Molho edited the journal Oẓar Yehudei Sepharad and was also one of the founders of Ha-Hed ("The Echo"). He wrote in the Hebrew dailies Davar, Ha-Ẓofeh, and Do'ar ha-Yom in Ereẓ Israel, the French Sephardi press of Egypt and France, and the Judeo-Spanish press in Salonika until the Holocaust.
He compiled several volumes of the Enẓikopedyah Le-Ẓiyyonut under the editorship of Moshe Kleinman. His books include Be-Ha'ir ha-Mizraḥ; Los Diversas Tintativas de Reconstituir la Nationalidad Judiya; Rav Moshe Almosnino, Ḥayav ve-Sefarav; Yosef Marko Barukh; and Tur Ha-Zahav be-Toledot Saloniki be-Dorot ha-Aḥaronim.
J. Heller, From Brit Shalom to Ichud, Judah Leib Magnes and the Struggle for a Binational State in Palestine (2003), 146; Yad Ben Zvi Archives, files 6–4–5–4, 6–4-5–8; Davar (June 24, 1966); M.D. Gaon, Yehudei Mizraḥ be-Ereẓ Yisrael, part 2 (1938), 382, 733–34; D.A. Recanati (ed.), Zikhron Saloniki, 2 (1986), 512; D. Tidhar, Enẓiklopedyah le-Ḥaluẓei ha-Yishuv u-Vonav, vol. 4 (1950), 1984–85; H.A. Toledano et. al. (eds.), Avraham ha-Ivri, 7–17.
[Yitzchak Kerem (2nd ed.)]
"Molho, Isaac Raphael." Encyclopaedia Judaica. . Encyclopedia.com. (October 15, 2018). http://www.encyclopedia.com/religion/encyclopedias-almanacs-transcripts-and-maps/molho-isaac-raphael
"Molho, Isaac Raphael." Encyclopaedia Judaica. . Retrieved October 15, 2018 from Encyclopedia.com: http://www.encyclopedia.com/religion/encyclopedias-almanacs-transcripts-and-maps/molho-isaac-raphael

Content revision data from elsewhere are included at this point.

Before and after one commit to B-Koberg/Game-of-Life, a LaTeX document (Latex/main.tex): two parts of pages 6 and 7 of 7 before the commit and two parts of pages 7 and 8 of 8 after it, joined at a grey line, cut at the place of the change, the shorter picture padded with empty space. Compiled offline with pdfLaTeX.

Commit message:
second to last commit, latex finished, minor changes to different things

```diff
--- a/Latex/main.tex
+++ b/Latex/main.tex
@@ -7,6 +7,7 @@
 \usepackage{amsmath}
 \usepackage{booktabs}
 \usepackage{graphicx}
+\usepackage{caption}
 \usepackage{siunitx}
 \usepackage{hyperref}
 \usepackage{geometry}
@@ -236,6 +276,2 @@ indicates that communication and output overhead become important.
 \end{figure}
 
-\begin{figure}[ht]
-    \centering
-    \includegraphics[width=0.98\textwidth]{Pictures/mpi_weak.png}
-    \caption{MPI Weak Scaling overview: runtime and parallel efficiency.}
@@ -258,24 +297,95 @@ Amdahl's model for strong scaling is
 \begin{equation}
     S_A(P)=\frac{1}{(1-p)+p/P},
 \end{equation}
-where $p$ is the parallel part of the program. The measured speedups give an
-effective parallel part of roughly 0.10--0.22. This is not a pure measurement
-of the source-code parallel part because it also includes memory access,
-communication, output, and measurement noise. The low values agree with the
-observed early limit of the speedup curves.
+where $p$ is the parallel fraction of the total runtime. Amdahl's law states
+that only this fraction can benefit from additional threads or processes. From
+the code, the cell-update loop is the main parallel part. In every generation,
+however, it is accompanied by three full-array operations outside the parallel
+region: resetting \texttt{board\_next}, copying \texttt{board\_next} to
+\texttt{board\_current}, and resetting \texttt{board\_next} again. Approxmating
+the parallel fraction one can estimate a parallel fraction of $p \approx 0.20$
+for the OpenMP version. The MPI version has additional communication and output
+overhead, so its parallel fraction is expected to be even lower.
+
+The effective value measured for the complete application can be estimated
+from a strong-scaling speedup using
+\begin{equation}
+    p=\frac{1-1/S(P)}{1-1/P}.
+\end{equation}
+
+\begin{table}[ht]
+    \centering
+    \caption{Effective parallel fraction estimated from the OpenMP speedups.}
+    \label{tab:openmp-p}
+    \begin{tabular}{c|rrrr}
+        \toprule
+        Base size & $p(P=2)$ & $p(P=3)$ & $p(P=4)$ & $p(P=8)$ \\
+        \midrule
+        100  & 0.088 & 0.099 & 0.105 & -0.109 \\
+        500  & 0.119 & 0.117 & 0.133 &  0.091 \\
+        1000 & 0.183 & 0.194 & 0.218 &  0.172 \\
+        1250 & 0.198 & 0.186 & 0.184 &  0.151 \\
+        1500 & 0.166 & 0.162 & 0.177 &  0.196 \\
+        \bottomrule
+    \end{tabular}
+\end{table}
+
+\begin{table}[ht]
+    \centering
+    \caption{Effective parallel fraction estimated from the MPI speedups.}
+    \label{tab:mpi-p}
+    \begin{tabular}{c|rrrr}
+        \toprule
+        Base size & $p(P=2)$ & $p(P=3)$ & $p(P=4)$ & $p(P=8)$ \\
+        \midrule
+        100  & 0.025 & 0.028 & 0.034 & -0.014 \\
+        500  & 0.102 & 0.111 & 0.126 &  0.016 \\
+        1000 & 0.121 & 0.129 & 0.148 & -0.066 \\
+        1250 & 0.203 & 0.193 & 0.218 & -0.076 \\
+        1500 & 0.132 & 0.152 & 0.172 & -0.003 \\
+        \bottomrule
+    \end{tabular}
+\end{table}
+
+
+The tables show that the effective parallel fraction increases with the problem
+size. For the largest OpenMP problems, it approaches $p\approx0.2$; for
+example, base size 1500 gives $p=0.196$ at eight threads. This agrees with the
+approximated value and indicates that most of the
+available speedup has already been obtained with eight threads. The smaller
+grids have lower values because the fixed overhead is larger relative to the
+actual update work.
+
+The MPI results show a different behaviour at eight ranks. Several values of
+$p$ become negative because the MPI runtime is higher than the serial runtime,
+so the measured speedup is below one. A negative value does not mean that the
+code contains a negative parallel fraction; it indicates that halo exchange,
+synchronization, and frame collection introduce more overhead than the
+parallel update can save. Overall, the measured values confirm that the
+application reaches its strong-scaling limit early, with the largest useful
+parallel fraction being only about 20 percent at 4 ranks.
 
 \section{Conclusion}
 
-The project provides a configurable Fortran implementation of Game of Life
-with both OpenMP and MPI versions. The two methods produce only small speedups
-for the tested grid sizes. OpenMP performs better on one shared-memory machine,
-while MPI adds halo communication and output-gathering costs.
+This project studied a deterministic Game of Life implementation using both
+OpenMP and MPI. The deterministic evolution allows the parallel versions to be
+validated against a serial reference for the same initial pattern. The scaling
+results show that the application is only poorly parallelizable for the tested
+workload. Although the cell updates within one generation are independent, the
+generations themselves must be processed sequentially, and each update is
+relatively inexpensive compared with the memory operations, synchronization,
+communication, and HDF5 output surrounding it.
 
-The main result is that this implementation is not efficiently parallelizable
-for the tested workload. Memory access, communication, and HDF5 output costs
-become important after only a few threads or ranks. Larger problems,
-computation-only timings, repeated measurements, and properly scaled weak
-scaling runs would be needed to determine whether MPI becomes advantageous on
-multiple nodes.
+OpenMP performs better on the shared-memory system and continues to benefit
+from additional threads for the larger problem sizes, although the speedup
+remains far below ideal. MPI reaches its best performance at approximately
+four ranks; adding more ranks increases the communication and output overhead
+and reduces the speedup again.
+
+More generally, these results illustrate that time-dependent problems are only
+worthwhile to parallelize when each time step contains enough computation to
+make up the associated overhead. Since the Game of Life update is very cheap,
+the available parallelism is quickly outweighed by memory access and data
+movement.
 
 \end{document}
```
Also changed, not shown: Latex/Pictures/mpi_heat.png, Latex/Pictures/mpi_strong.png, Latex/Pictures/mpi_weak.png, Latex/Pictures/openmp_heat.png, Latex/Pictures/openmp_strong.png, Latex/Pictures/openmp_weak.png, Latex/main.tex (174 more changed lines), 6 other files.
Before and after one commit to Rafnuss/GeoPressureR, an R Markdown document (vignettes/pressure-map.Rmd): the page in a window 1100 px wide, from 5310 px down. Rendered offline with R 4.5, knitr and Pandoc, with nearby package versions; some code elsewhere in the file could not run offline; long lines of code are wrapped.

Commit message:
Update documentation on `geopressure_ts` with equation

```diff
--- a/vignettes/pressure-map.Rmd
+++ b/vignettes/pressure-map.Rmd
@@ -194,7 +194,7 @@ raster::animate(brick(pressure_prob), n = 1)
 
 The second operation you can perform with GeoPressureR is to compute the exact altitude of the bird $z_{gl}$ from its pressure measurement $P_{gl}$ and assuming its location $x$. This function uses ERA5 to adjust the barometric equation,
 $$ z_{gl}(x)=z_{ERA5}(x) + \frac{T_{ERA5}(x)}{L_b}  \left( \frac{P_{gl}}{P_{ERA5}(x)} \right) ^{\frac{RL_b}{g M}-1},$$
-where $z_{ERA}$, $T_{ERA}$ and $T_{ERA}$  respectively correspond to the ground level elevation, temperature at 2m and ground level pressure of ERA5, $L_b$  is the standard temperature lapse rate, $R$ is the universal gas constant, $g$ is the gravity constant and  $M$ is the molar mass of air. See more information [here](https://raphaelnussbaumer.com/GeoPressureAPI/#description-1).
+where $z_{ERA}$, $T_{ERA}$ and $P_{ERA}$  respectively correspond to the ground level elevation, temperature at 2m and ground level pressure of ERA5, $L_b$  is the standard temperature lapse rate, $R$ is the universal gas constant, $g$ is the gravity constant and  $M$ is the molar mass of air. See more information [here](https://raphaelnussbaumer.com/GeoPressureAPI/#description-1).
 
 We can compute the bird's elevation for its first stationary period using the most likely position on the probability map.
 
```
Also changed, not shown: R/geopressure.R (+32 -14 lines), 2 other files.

Encyclopedia.com gives you the ability to cite reference entries and articles according to common styles from the Modern Language Association (MLA), The Chicago Manual of Style, and the American Psychological Association (APA).
Within the “Cite this article” tool, pick a style to see how all available information looks when formatted according to that style. Then, copy and paste the text into your bibliography or works cited list.
Because each style has its own formatting nuances that evolve over time and not all information is available for every reference entry or article, Encyclopedia.com cannot guarantee each citation it generates. Therefore, it’s best to use Encyclopedia.com citations as a starting point before checking the style against your school or publication’s requirements and the most-recent information available at these sites:
Modern Language Association
The Chicago Manual of Style
American Psychological Association
- Most online reference entries and articles do not have page numbers. Therefore, that information is unavailable for most Encyclopedia.com content. However, the date of retrieval is often important. Refer to each style’s convention regarding the best way to format page numbers and retrieval dates.
- In addition to the MLA, Chicago, and APA styles, your school, university, publication, or institution may have its own requirements for citations. Therefore, be sure to refer to those guidelines when editing your bibliography or works cited list.